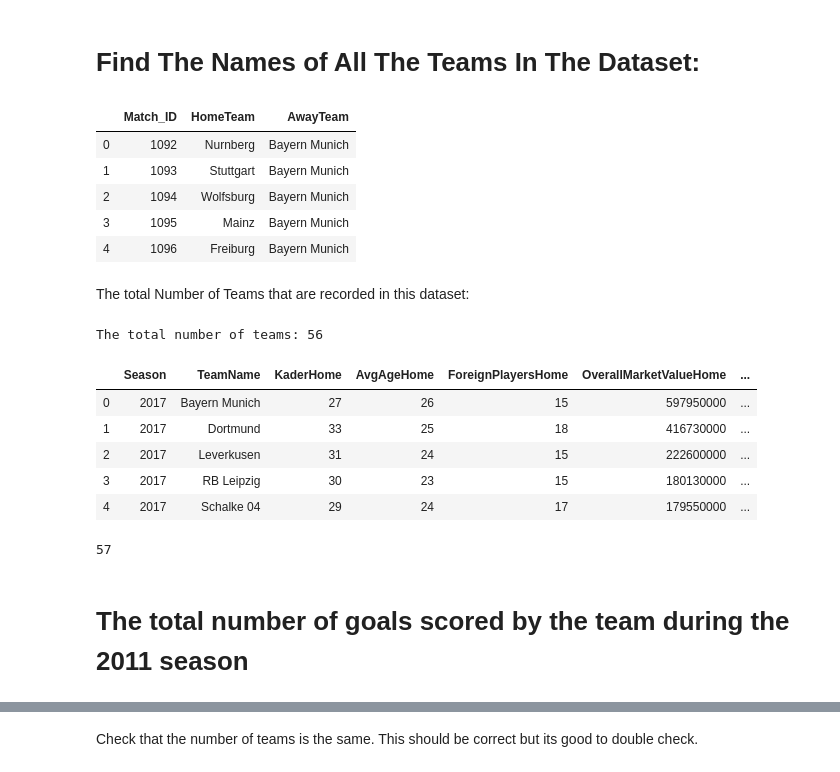
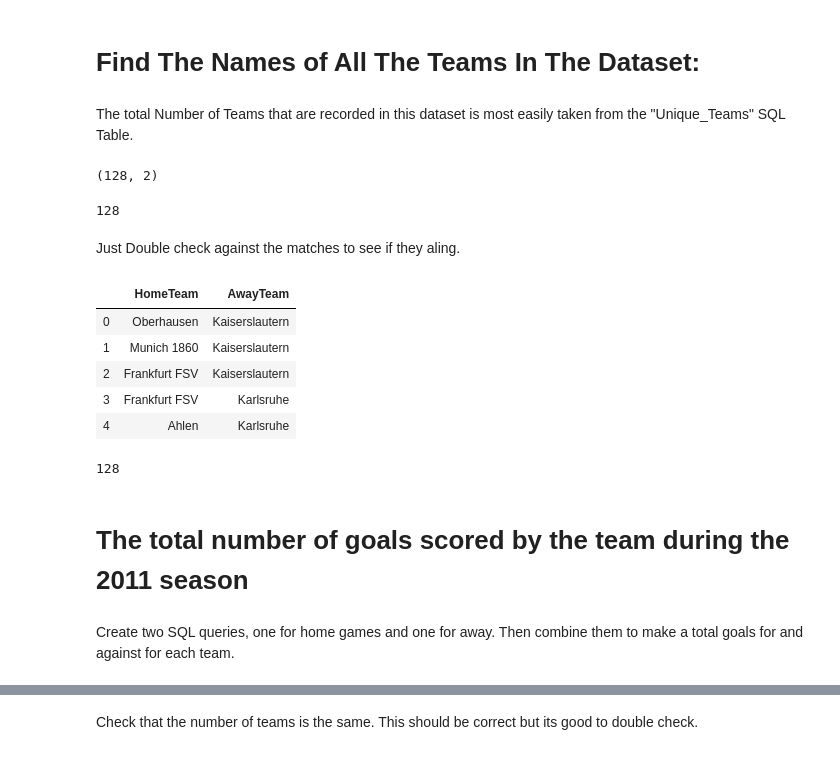
Before and after one commit to Matt-Newton998/Football_API-Mod02_Project, a Jupyter notebook: NewWorkbook.ipynb, the cells around one changed output, grey strips where cells are left out. Drawn from its saved outputs; the diff is of its cells as text; code cells hidden in the pictures.

Commit message:
Double checked everything working other the Q5 in Newworkbook

```diff
--- a/NewWorkbook.ipynb
+++ b/NewWorkbook.ipynb
@@ -23,39 +23,42 @@ cur = conn.cursor()
     - TeamName, Unique_Team_ID
 # %% [markdown]
 # Find The Names of All The Teams In The Dataset:
+# %% [markdown]
+The total Number of Teams that are recorded in this dataset is most easily taken from the "Unique_Teams" SQL Table.
+# %%
+cur.execute("""SELECT TeamName, Unique_Team_ID
+                FROM Unique_Teams
+                ;""")
+df_unique_teams = pd.DataFrame(cur.fetchall())
+df_unique_teams.columns = [x[0] for x in cur.description]
+df_unique_teams.shape
+# %% [output]
+(128, 2)
+# %%
+unique_teams = sorted(list(set(df_unique_teams['TeamName'])))
+len(unique_teams)
+# %% [output]
+128
+# %% [markdown]
+Just Double check against the matches to see if they aling.
 # %%
-cur.execute("""SELECT Match_ID, HomeTeam, AwayTeam
+cur.execute("""SELECT HomeTeam, AwayTeam
                 FROM matches
-                WHERE Season == 2011;""")
-df_matches = pd.DataFrame(cur.fetchall())
-df_matches.columns = [x[0] for x in cur.description]
-df_matches.head()
+                ;""")
+df_matches_teams = pd.DataFrame(cur.fetchall())
+df_matches_teams.columns = [x[0] for x in cur.description]
+df_matches_teams.head()
 # %% [output]
-|  | Match_ID | HomeTeam | AwayTeam |
-| 0 | 1092 | Nurnberg | Bayern Munich |
-| 1 | 1093 | Stuttgart | Bayern Munich |
-| 2 | 1094 | Wolfsburg | Bayern Munich |
-| 3 | 1095 | Mainz | Bayern Munich |
-| 4 | 1096 | Freiburg | Bayern Munich |
+|  | HomeTeam | AwayTeam |
+| 0 | Oberhausen | Kaiserslautern |
+| 1 | Munich 1860 | Kaiserslautern |
+| 2 | Frankfurt FSV | Kaiserslautern |
+| 3 | Frankfurt FSV | Karlsruhe |
+| 4 | Ahlen | Karlsruhe |
-# %% [markdown]
-The total Number of Teams that are recorded in this dataset:
 # %%
-home_teams= list(df_matches['HomeTeam'])
-away_teams= list(df_matches['AwayTeam'])
-teams = sorted(list(set(home_teams + away_teams)))
+home_teams= list(df_matches_teams['HomeTeam'])
+away_teams= list(df_matches_teams['AwayTeam'])
+teams_2 = sorted(list(set(home_teams + away_teams)))
+len(teams_2)
+# %% [output]
+128
-# %%
-print("The total number of teams:", len(teams))
-# %% [output]
-The total number of teams: 56
-# %%
-cur.execute("""SELECT * FROM teams;""")
-df_teams = pd.DataFrame(cur.fetchall())
-df_teams.columns = [x[0] for x in cur.description]
-df_teams.head()
-# %% [output]
-|  | Season | TeamName | KaderHome | AvgAgeHome | ForeignPlayersHome | OverallMarketValueHome | ... |
-| 0 | 2017 | Bayern Munich | 27 | 26 | 15 | 597950000 | ... |
-| 1 | 2017 | Dortmund | 33 | 25 | 18 | 416730000 | ... |
-| 2 | 2017 | Leverkusen | 31 | 24 | 15 | 222600000 | ... |
-| 3 | 2017 | RB Leipzig | 30 | 23 | 15 | 180130000 | ... |
-| 4 | 2017 | Schalke 04 | 29 | 24 | 17 | 179550000 | ... |
@@ -64,7 +65,5 @@ teams_2 =sorted(list(set(df_teams['TeamName'])))
-# %%
-len(teams_2)
-# %% [output]
-57
 # %% [markdown]
 # The total number of goals scored by the team during the 2011 season
+# %% [markdown]
+Create two SQL queries, one for home games and one for away. Then combine them to make a total goals for and against for each team.
 # %%
```
Also changed, not shown: parts of 20 cells of this notebook.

..............................

**TASK TO COMPLETE:**
All lines above that include the word "Double" should be located and copied.

**EXERCISE ANSWER:**
Double checked everything working other the Q5 in Newworkbook
+Just Double check against the matches to see if they aling.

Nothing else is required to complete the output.